Sager’s technical support manager for thermal, Vineet Barot, offers buyers advice for beating the supply chain challenges impacting thermal management products.
The supply chain log jam continues, with procurement specialists facing one of the most challenging macroeconomic environments in years. Historically, OEMs sourcing thermal management solutions faced lead times between 12 to 18-weeks for fans and as little as four to six-weeks for solutions like thermal interface materials (TIM). Today, lead times for fans, TIMs and heat sinks have more than doubled, tripled or even quadrupled in some cases. While fans usually have relatively longer lead times, the 300 per cent increase has made things particularly challenging.

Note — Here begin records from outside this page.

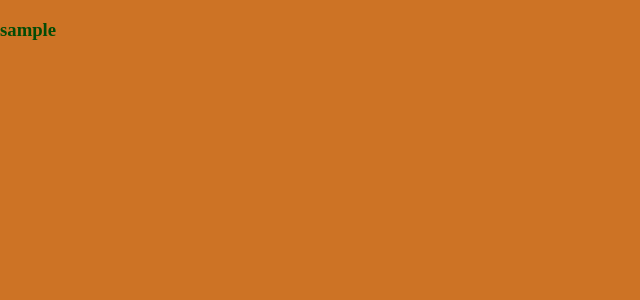
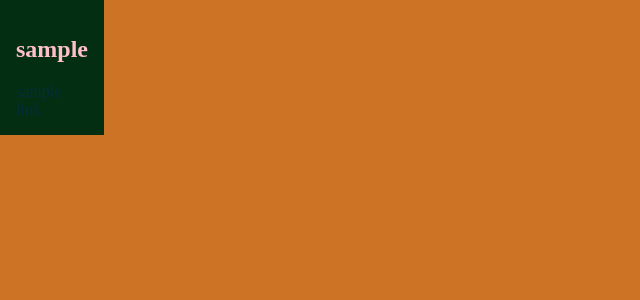
Before and after one commit to kimmisinha/Sass, a React (Vite) app: page / in a window 1280 px wide. Shown: the top 300 px of the page, without its empty margins (0-640 px from the left). Built offline with nearby package versions, Linux system fonts and the light colour scheme.

Commit message:
Import color variables and apply styles for body and product card components in SCSS.

```diff
--- a/src/App.jsx
+++ b/src/App.jsx
@@ -5,7 +5,10 @@ import "./styles/app.scss";
 function App() {
   return (
     <>
-      <h3>sample</h3>
+   <div className="productcard">
+    <h2>sample</h2>
+    <a href="/hi">sample link</a>
+   </div>
     </>
   );
 }
--- /dev/null
+++ b/src/styles/_colors.scss
@@ -0,0 +1,4 @@
+$color1: rgb(3, 46, 61);
+$color2: rgb(3, 46, 17);
+$color3: rgb(3, 76, 6);
+$color4:rgb(222, 185, 37),rgb(205, 115, 37) ;
--- /dev/null
+++ b/src/styles/_colors2.scss
@@ -0,0 +1,4 @@
+$color1: rgb(45, 61, 3);
+$color2: rgb(62, 106, 77);
+$color3: rgb(126, 103, 73);
+$color4:rgb(222, 185, 37),rgb(205, 115, 37) ;
--- a/src/styles/app.css
+++ b/src/styles/app.css
@@ -9,4 +9,17 @@ body h1 {
 body a {
   -webkit-text-decoration: double;
           text-decoration: double;
+}
+
+.productcard {
+  max-width: -moz-min-content;
+  max-width: min-content;
+  background-color: rgb(3, 46, 17);
+  padding: 1rem;
+}
+.productcard a {
+  color: rgb(3, 46, 61);
+}
+.productcard > h2 {
+  color: pink;
 }/*# sourceMappingURL=app.css.map */
--- a/src/styles/app.scss
+++ b/src/styles/app.scss
@@ -1,9 +1,5 @@
-$color1: rgb(3, 46, 61);
-$color2: rgb(3, 46, 17);
-$color3: rgb(3, 76, 6);
-$color4:rgb(222, 185, 37),rgb(205, 115, 37) ;
-
-
+@import "_colors2.scss";
+@import "_colors.scss";
 body {
   margin: 0;
   color: $color3;
@@ -17,3 +13,16 @@ body {
     text-decoration: double;
   }
 }
+.productcard {
+    max-width: min-content;
+    background-color: $color2;
+    padding: 1rem;
+
+    a {
+      color: $color1;
+    }
+
+    > h2 {
+      color: pink;
+    }
+  }
```
Also changed, not shown: 1 other file (tests, documents, lock files or other folders).
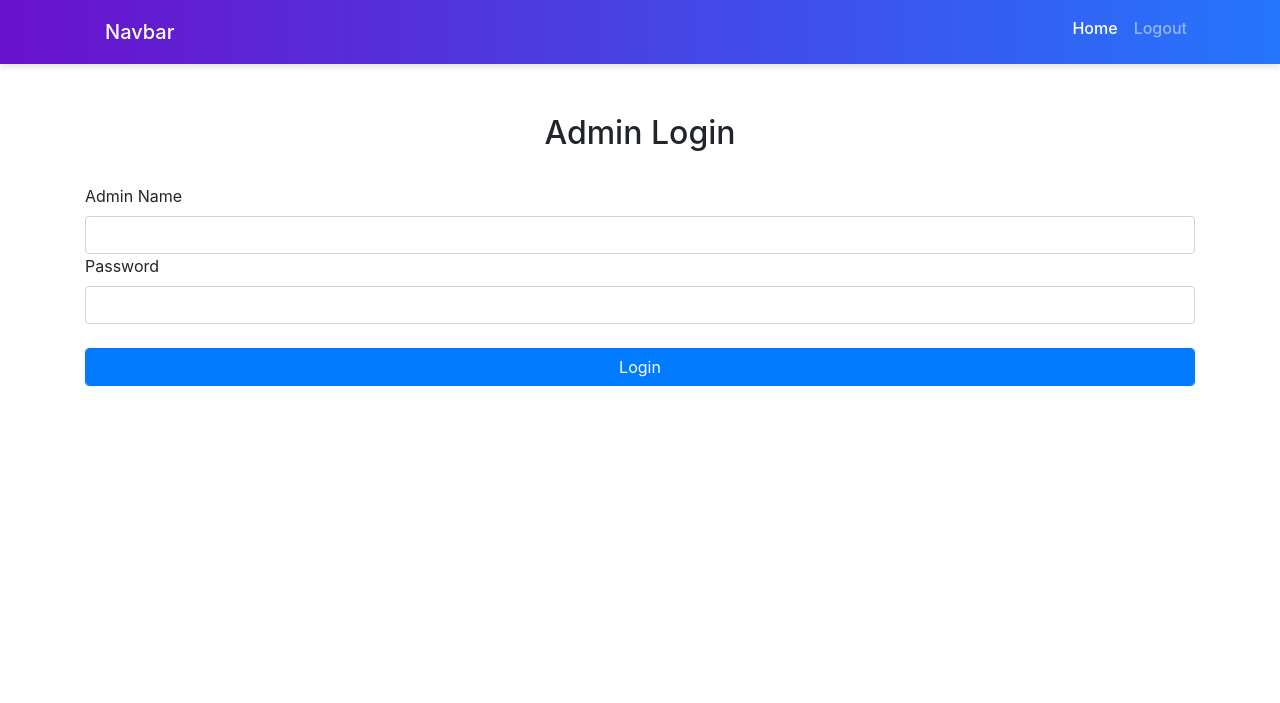
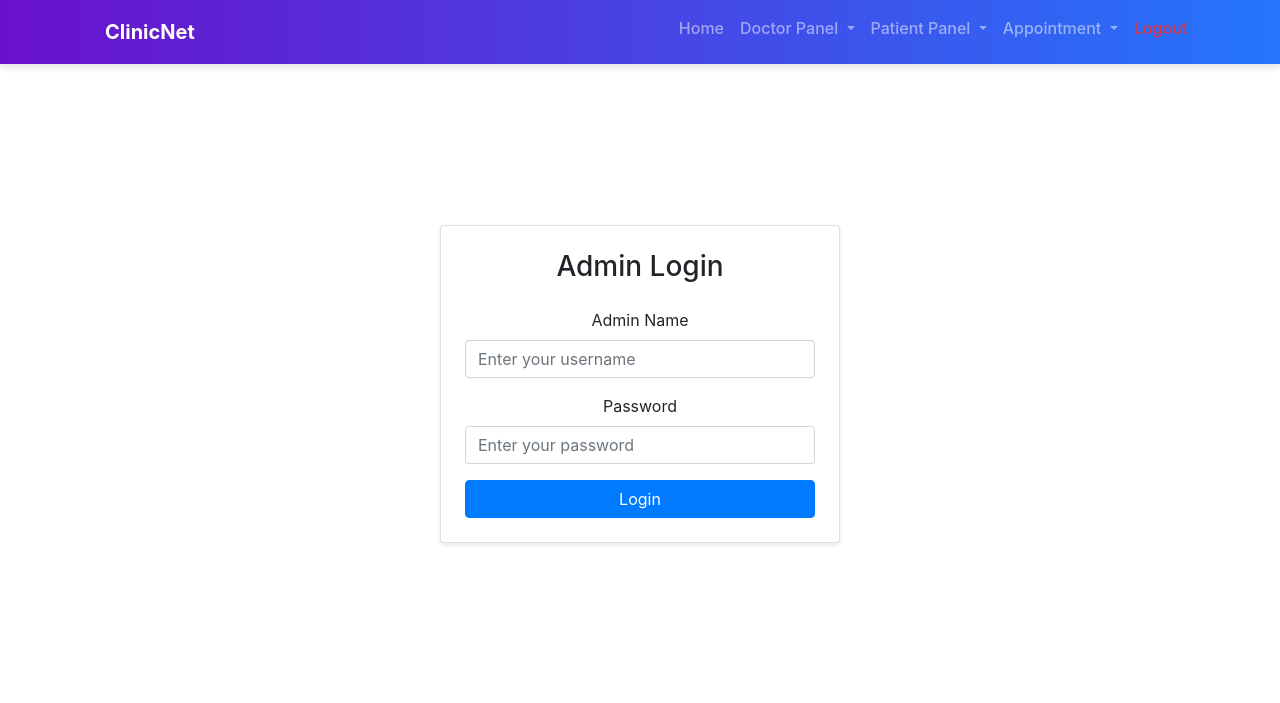
Before and after one commit to adhikaribibek231/clinicnetv1, a Django app: page /admin_login/ in a window 1280 px wide. Shown: the top 703 px of the page. Run offline with Django 5.2, Linux system fonts and the light colour scheme; a user stored in the database is signed in; some libraries are stand-ins or nearby versions.

Commit message:
all UI refined

```diff
--- a/clinic/templates/login.html
+++ b/clinic/templates/login.html
@@ -1,38 +1,60 @@
+{% load static %}
 {% include 'navigation.html' %}
-{% load static %}
+
+<!doctype html>
+<html lang="en">
 <head>
-    <!-- Required meta tags -->
   <meta charset="utf-8">
   <meta name="viewport" content="width=device-width, initial-scale=1, shrink-to-fit=no">
+  <title>Admin Login - ClinicNet</title>
+
   <link rel="stylesheet" href="{% static 'css/styles.css' %}">
-    <!-- Bootstrap CSS -->
   <link rel="stylesheet" href="https://cdn.jsdelivr.net/npm/bootstrap@4.0.0/dist/css/bootstrap.min.css"
         integrity="sha384-Gn5384xqQ1aoWXA+058RXPxPg6fy4IWvTNh0E263XmFcJlSAwiGgFAW/dAiS6JXm" crossorigin="anonymous">
+</head>
 
-    <title>Login</title>
-</head>
+<body>
+  <div class="container d-flex justify-content-center align-items-center" style="min-height: 80vh;">
+    <div class="card shadow-lg p-4" style="width: 100%; max-width: 400px;">
+      <h3 class="text-center mb-4">Admin Login</h3>
+
       {% if error == "no" %}
+      <div class="alert alert-success alert-dismissible fade show" role="alert">
+        Logged in successfully. Redirecting...
+      </div>
       <script>
-    alert('Logged in Successfully');
-    window.location = "{% url 'home' %}";
+        setTimeout(() => window.location.href = "{% url 'home' %}", 1500);
       </script>
       {% elif error == "Yes" %}
-<script>
-    alert('Invalid Login Credentials, Try Again');
-    window.location = "{% url 'home' %}";
-</script>
+      <div class="alert alert-danger alert-dismissible fade show" role="alert">
+        Invalid login credentials. Please try again.
+      </div>
       {% endif %}
 
-<div class="container" style="margin-top:50px">
-    <h2 class="text-center">Admin Login</h2>
-    <br>
-    <form method="POST">
+      <form method="POST" novalidate>
         {% csrf_token %}
-        <label>Admin Name</label>
-        <input type="text" class="form-control" name="uname" required>
-        <label>Password</label>
-        <input type="password" class="form-control" name="pwd" required>
-        <br>
-        <input type="submit" value="Login" class="form-control btn btn-primary">
+        <div class="form-group">
+          <label for="uname">Admin Name</label>
+          <input type="text" class="form-control" id="uname" name="uname" placeholder="Enter your username" required>
+        </div>
+        <div class="form-group">
+          <label for="pwd">Password</label>
+          <input type="password" class="form-control" id="pwd" name="pwd" placeholder="Enter your password" required>
+        </div>
+        <button type="submit" class="btn btn-primary btn-block">Login</button>
       </form>
     </div>
+  </div>
+
+  <!-- Bootstrap JS -->
+  <script src="https://code.jquery.com/jquery-3.2.1.slim.min.js"
+    integrity="sha384-KJ3o2DKtIkvYIK3UENzmM7KCkRr/rE9/Qpg6aAZGJwFDMVNA/GpGFF93hXpG5KkN"
+    crossorigin="anonymous"></script>
+  <script src="https://cdn.jsdelivr.net/npm/popper.js@1.12.9/dist/umd/popper.min.js"
+    integrity="sha384-ApNbgh9B+Y1QKtv3Rn7W3mgPxhU9K/ScQsAP7hUibX39j7fakFPskvXusvfa0b4Q"
+    crossorigin="anonymous"></script>
+  <script src="https://cdn.jsdelivr.net/npm/bootstrap@4.0.0/dist/js/bootstrap.min.js"
+    integrity="sha384-JZR6Spejh4U02d8jOt6vLEHfe/JQGiRRSQQxSfFWpi1MquVdAyjUar5+76PVCmYl"
+    crossorigin="anonymous"></script>
+</body>
+</html>
--- a/clinic/templates/navigation.html
+++ b/clinic/templates/navigation.html
@@ -7,45 +7,80 @@
   <meta name="viewport" content="width=device-width, initial-scale=1.0">
   <title>ClinicNet</title>
   <link rel="stylesheet" href="{% static 'css/styles.css' %}">
-
+  <!-- Bootstrap 4 CSS -->
+  <link rel="stylesheet" href="https://cdn.jsdelivr.net/npm/bootstrap@4.0.0/dist/css/bootstrap.min.css"
+    integrity="sha384-Gn5384xqQ1aoWXA+058RXPxPg6fy4IWvTNh0E263XmFcJlSAwiGgFAW/dAiS6JXm" crossorigin="anonymous">
 </head>
 
 <body>
   <nav class="navbar navbar-expand-lg navbar-dark bg-dark">
     <div class="container">
-      <a class="navbar-brand" href="#">Navbar</a>
+      <a class="navbar-brand font-weight-bold" href="{% url 'home' %}">ClinicNet</a>
       <button class="navbar-toggler" type="button" data-toggle="collapse" data-target="#navbarNavDropdown"
         aria-controls="navbarNavDropdown" aria-expanded="false" aria-label="Toggle navigation">
         <span class="navbar-toggler-icon"></span>
       </button>
+
       <div class="collapse navbar-collapse" id="navbarNavDropdown">
-        <ul class="navbar-nav text-center ml-auto">
-          <li class="nav-item active">
-            <a class="nav-link" href="{% url 'home' %}">Home <span class="sr-only">(current)</span></a>
+        <ul class="navbar-nav ml-auto text-center">
+
+          <li class="nav-item{% if request.path == '/' %} active{% endif %}">
+            <a class="nav-link" href="{% url 'home' %}">Home</a>
           </li>
+
           {% if not request.user.is_staff %}
-          <li class="nav-item">
+          <li class="nav-item{% if request.path == '/about/' %} active{% endif %}">
             <a class="nav-link" href="{% url 'about' %}">About Us</a>
           </li>
-          <li class="nav-item">
+          <li class="nav-item{% if request.path == '/contact/' %} active{% endif %}">
             <a class="nav-link" href="{% url 'contact' %}">Contact Us</a>
           </li>
           <li class="nav-item dropdown">
-            <a class="nav-link dropdown-toggle" href="#" id="navbarDropdownMenuLink" data-toggle="dropdown"
+            <a class="nav-link dropdown-toggle" href="#" id="servicesDropdown" role="button" data-toggle="dropdown"
               aria-haspopup="true" aria-expanded="false">
               Our Services
             </a>
-
-            <div class="dropdown-menu" aria-labelledby="navbarDropdownMenuLink">
-              <a class="dropdown-item" href="#">Action</a>
-              <a class="dropdown-item" href="#">Another action</a>
-              <a class="dropdown-item" href="#">Something else here</a>
+            <div class="dropdown-menu dropdown-menu-right" aria-labelledby="servicesDropdown">
+              <a class="dropdown-item" href="#">General Checkup</a>
+              <a class="dropdown-item" href="#">Specialist Care</a>
+              <a class="dropdown-item" href="#">Emergency Services</a>
             </div>
           </li>
           {% endif %}
+
           {% if request.user.is_staff %}
+          <li class="nav-item dropdown">
+            <a class="nav-link dropdown-toggle" href="#" id="doctorDropdown" role="button" data-toggle="dropdown"
+              aria-haspopup="true" aria-expanded="false">
+              Doctor Panel
+            </a>
+            <div class="dropdown-menu dropdown-menu-right" aria-labelledby="doctorDropdown">
+              <a class="dropdown-item" href="#">Add Doctor</a>
+              <a class="dropdown-item" href="#">View Doctors</a>
+            </div>
+          </li>
+          <li class="nav-item dropdown">
+            <a class="nav-link dropdown-toggle" href="#" id="doctorDropdown" role="button" data-toggle="dropdown"
+              aria-haspopup="true" aria-expanded="false">
+              Patient Panel
+            </a>
+            <div class="dropdown-menu dropdown-menu-right" aria-labelledby="doctorDropdown">
+              <a class="dropdown-item" href="#">Add Patient</a>
+              <a class="dropdown-item" href="#">View Patients</a>
+            </div>
+          </li>
+          <li class="nav-item dropdown">
+            <a class="nav-link dropdown-toggle" href="#" id="doctorDropdown" role="button" data-toggle="dropdown"
+              aria-haspopup="true" aria-expanded="false">
+              Appointment
+            </a>
+            <div class="dropdown-menu dropdown-menu-right" aria-labelledby="doctorDropdown">
+              <a class="dropdown-item" href="#">Add Appointment</a>
+              <a class="dropdown-item" href="#">View Appointments</a>
+            </div>
+          </li>
           <li class="nav-item">
-            <a class="nav-link" href="{% url 'logout' %}">Logout</a>
+            <a class="nav-link text-danger" href="{% url 'logout' %}">Logout</a>
           </li>
           {% endif %}
 
@@ -53,6 +88,17 @@
       </div>
     </div>
   </nav>
+
+  <!-- Optional JavaScript for Bootstrap (move to base template if needed) -->
+  <script src="https://code.jquery.com/jquery-3.2.1.slim.min.js"
+    integrity="sha384-KJ3o2DKtIkvYIK3UENzmM7KCkRr/rE9/Qpg6aAZGJwFDMVNA/GpGFF93hXpG5KkN"
+    crossorigin="anonymous"></script>
+  <script src="https://cdn.jsdelivr.net/npm/popper.js@1.12.9/dist/umd/popper.min.js"
+    integrity="sha384-ApNbgh9B+Y1QKtv3Rn7W3mgPxhU9K/ScQsAP7hUibX39j7fakFPskvXusvfa0b4Q"
+    crossorigin="anonymous"></script>
+  <script src="https://cdn.jsdelivr.net/npm/bootstrap@4.0.0/dist/js/bootstrap.min.js"
+    integrity="sha384-JZR6Spejh4U02d8jOt6vLEHfe/JQGiRRSQQxSfFWpi1MquVdAyjUar5+76PVCmYl"
+    crossorigin="anonymous"></script>
 </body>
 
 </html>
```
Also changed, not shown: db.sqlite3. Lines whose indentation alone changed are shown as unchanged.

Long lead times are causing purchasing departments to scramble for equivalents or ‘crosses’. Buyers often ask distributors to match the original product’s exact specifications. However, these exercises often fail because the search criteria are too narrow. Understanding which specifications are necessary and which are flexible can make a huge difference. Here are some tips.
For fans, size and voltage are hard requirements. For new designs, common sizes and voltages will create a deeper pool of options. For example, 40 and 80mm square fans with 12 or 24V operating voltage are more readily available since they’re commonly used for 1U and 2U server racks.
Airflow is the most important variable for cooling but the maximum airflow (usually listed in CFM) is not the same as the system’s operating airflow.
The number of wires on a fan can be relatively flexible. For example, a four-wire fan can be used in a two-wire design by cutting off the other wires during installation.
Thermal interface material format (dispensable or tape/pads) is usually a hard requirement. Other features such as thermal conductivity, gap pad softness or minimum bond lines are a little more flexible. Engineers can help broaden the search by providing an acceptable, rather than a particular, number. For example, when replacing a 5W/m-K gap pad, an engineer may allow pads as low as 3W/m-K. This is especially true in low power applications where decreased conductivity will lead to a small increase in temperature.
Lastly, regarding silicone based thermal interface materials, swapping to a non-silicone based TIM may be an option.
Another important consideration is air v sea shipment. Prior to recent supply chain disruptions, it was common for companies to authorize air shipments. With air shipment costs increasing three-fold or more (especially on heavier items such as fans) there is understandable reluctance to incur extra costs. However, air may be the right choice, given long lead times.
Working directly with a product specialist provides a better handle on lead times, end-of-life warnings, impact of customization and pricing. A proactive specialist distributor will consider all available options. Volume price breaks and stocking agreements are essential when considering price, availability and, most important in this environment, commitment.